**WHAT TO DO:**
Copy, from the listing, every line in which the string "using" is present.

* * * *

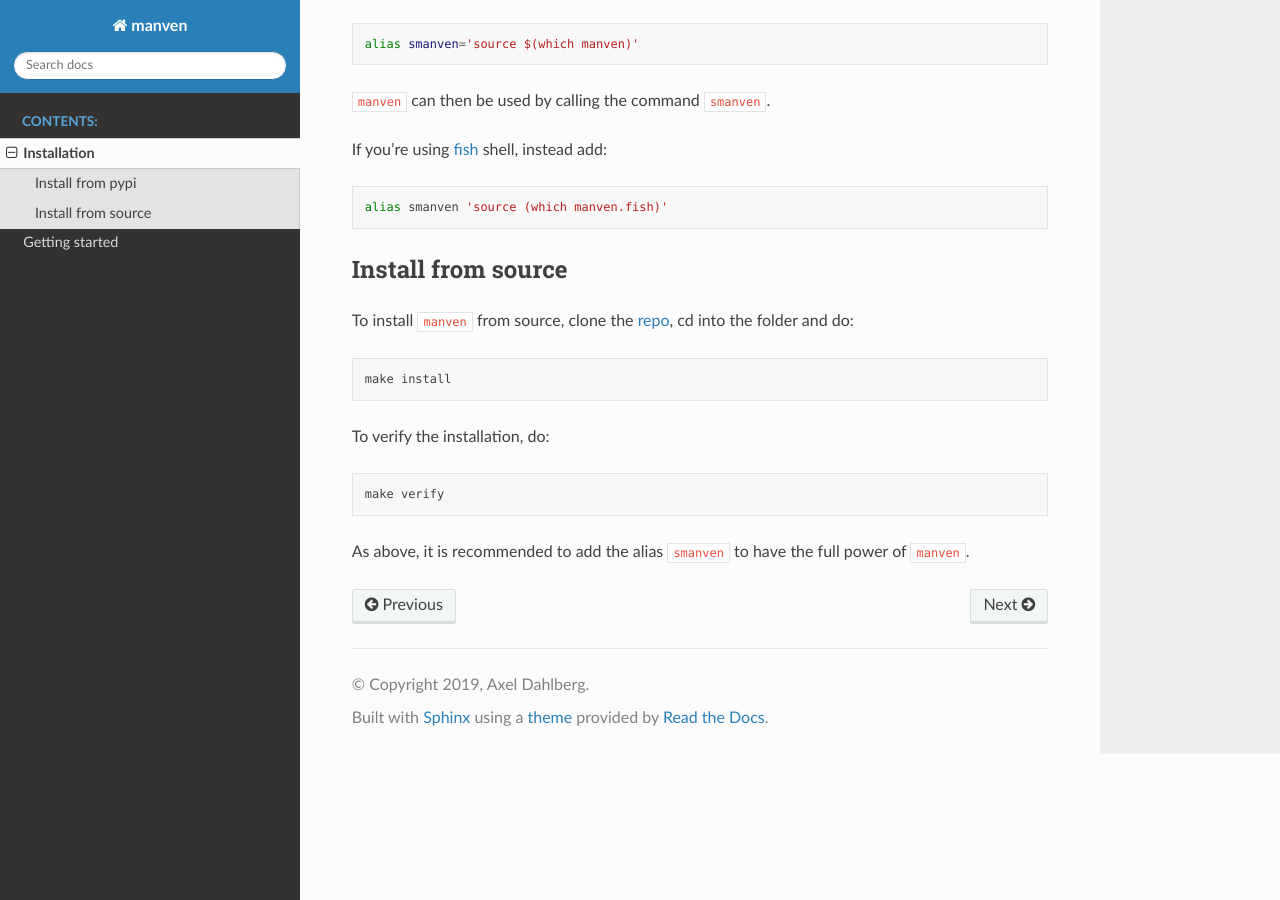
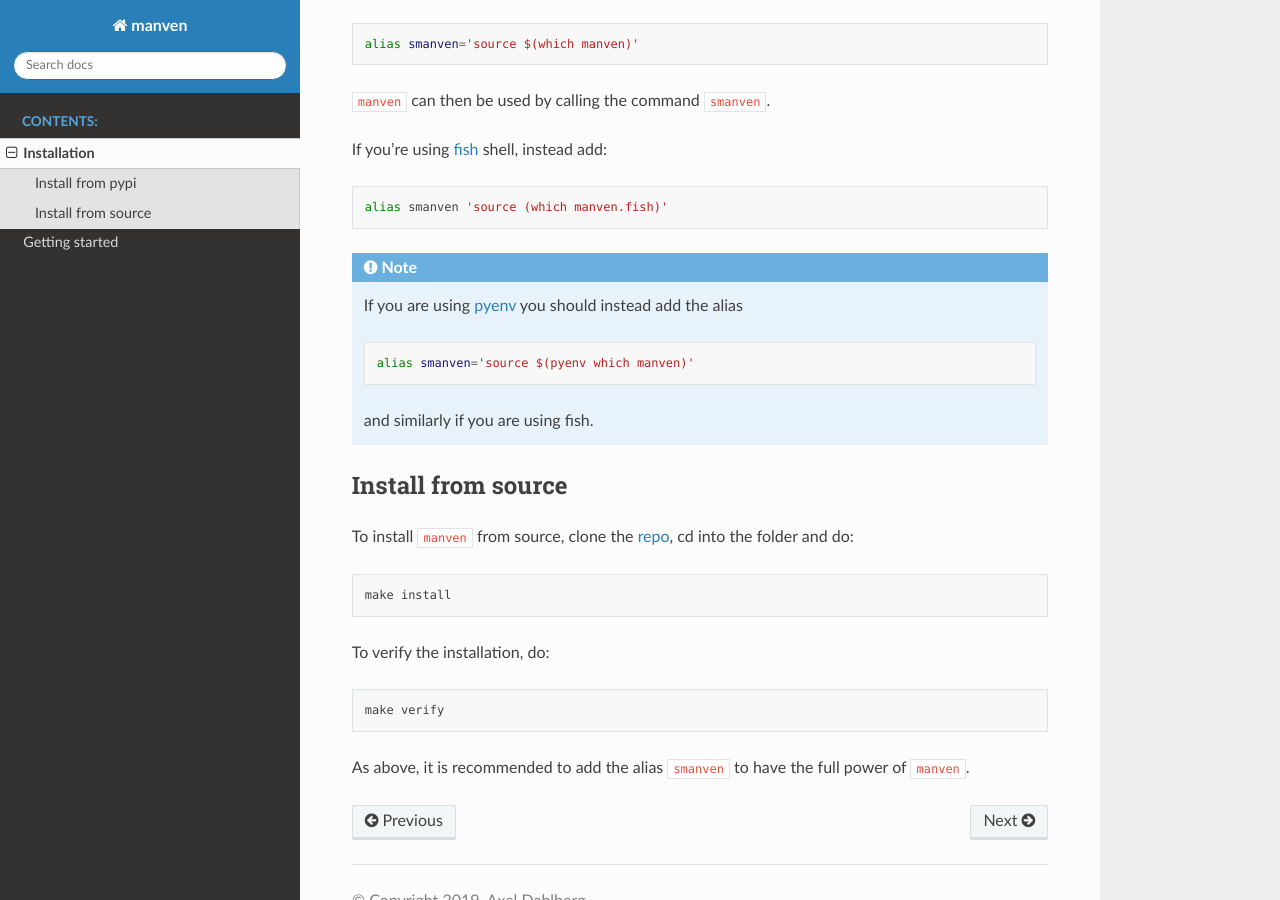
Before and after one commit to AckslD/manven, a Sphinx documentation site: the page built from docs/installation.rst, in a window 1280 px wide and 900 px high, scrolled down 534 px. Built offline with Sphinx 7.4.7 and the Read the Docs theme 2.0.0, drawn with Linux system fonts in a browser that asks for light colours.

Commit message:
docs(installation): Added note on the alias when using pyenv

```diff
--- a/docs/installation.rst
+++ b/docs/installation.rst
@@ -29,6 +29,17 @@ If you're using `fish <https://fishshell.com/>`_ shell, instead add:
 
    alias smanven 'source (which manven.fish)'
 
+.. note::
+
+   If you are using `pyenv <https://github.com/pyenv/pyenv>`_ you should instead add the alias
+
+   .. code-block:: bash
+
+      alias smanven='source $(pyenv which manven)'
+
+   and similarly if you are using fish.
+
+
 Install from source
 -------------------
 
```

* * * *

**WRITTEN ANSWER:**
docs(installation): Added note on the alias when using pyenv
@@ -29,6 +29,17 @@ If you're using `fish <https://fishshell.com/>`_ shell, instead add:
+   If you are using `pyenv <https://github.com/pyenv/pyenv>`_ you should instead add the alias
+   and similarly if you are using fish.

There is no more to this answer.